JULIAN AGUON, Guam Coalition for Peace and Justice, stated that he belonged to the indigenous group of Chamoru of Guam and was an international law scholar schooled in the subject of self-determination, and wished to comment on the “pressing and misrepresented” issue of “who constitutes the appropriate electorate in any self-determination plebiscite now or in the future held in Guam”.
Some had sought to racialize and so prejudge the issue, he stated, by phrasing the question as: ”Is it impermissibly racist or otherwise illegal to limit the electorate to ‘native inhabitants’ as that term is presently envisioned in Guam law, i.e., those persons who became United States citizens by virtue of the authority and enactment of the 1950 Organic Act of Guam and descendants of those persons?” The correct approach required the understanding that, for purposes of self-determination, “native inhabitant” was a history-based, not race-based, designation. International law was not concerned with blood and ancestry, but with providing a people with a remedy for the historic wrong of having been denied by others the right to exist on their own terms.
The legally significant question, he added, was: Who had been harmed by colonization, so as to be entitled to the prescribed cure of decolonization?
Thus, only those persons and their descendants living on the island on the date of onset of colonization might be considered victims of colonization. The assertion that the United States Constitution required a colour-blind compilation of the electorate was ignoring the fact that the anticipated self-determination act fell under the aegis of international law, not United States domestic law. Further, the United States, as Guam’s administering Power, could not first exploit its control over Guam’s immigration to flood the island with its own non-colonized expatriates, or even third-party settlers, and then claim that every person residing in Guam was entitled to vote in a decolonization plebiscite. In conclusion, he recommended that Guam remain on the list of Non-Self-Governing Territories until its people had the opportunity to exercise their inalienable human right to political self-determination.
. . . The Committee would also have the Assembly call upon the administering Power of Guam to continue to recognize and to respect the political rights and the cultural and ethnic identity of the Chamoru people of Guam . . .
The Committee approved the draft resolution without a vote.
I really think Julian Aguon said this much better than I could . . .
With the new push toward a plebiscite, the Dave Davis sympathizers are coming out again. I have to say it’s very ironic to see non-indigenous people on Guam complaining that they need to be represented in a vote on decolonization. The U.S. colonized Guam by military force, without regard for the people’s democratic rights and process. The U.S. then unilaterally opened up almost unchecked immigration on a massive scale. We no longer have the same population composition because the U.S. has deliberately changed the face of the island. The Chamorro people are no longer a majority in their own ancestral land.

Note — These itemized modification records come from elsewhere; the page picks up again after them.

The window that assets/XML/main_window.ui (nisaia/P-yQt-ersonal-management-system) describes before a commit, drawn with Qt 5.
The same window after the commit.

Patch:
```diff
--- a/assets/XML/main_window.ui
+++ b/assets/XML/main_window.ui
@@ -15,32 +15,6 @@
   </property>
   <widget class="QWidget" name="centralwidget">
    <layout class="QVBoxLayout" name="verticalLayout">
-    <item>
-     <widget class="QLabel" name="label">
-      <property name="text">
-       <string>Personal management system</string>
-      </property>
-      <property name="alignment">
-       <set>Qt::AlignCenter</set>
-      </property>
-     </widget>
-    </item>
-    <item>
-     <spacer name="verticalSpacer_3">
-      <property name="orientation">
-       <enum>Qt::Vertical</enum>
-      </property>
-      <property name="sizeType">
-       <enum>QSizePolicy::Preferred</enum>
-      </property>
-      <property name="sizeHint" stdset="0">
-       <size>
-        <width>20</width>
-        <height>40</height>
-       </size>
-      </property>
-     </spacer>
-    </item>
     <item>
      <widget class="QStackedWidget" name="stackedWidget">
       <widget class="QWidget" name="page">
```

expatriate colonial/occupier Americans on Guam, you are not the ones who were damaged by colonization. You benefited from oppressing the indigenous people. It’s not appropriate for your voice to be equal to a “native inhabitant’s” voice in a situation of American colonialism.
* Saina må’åse’ to the reader who suggested rethinking “expatriate” in this context!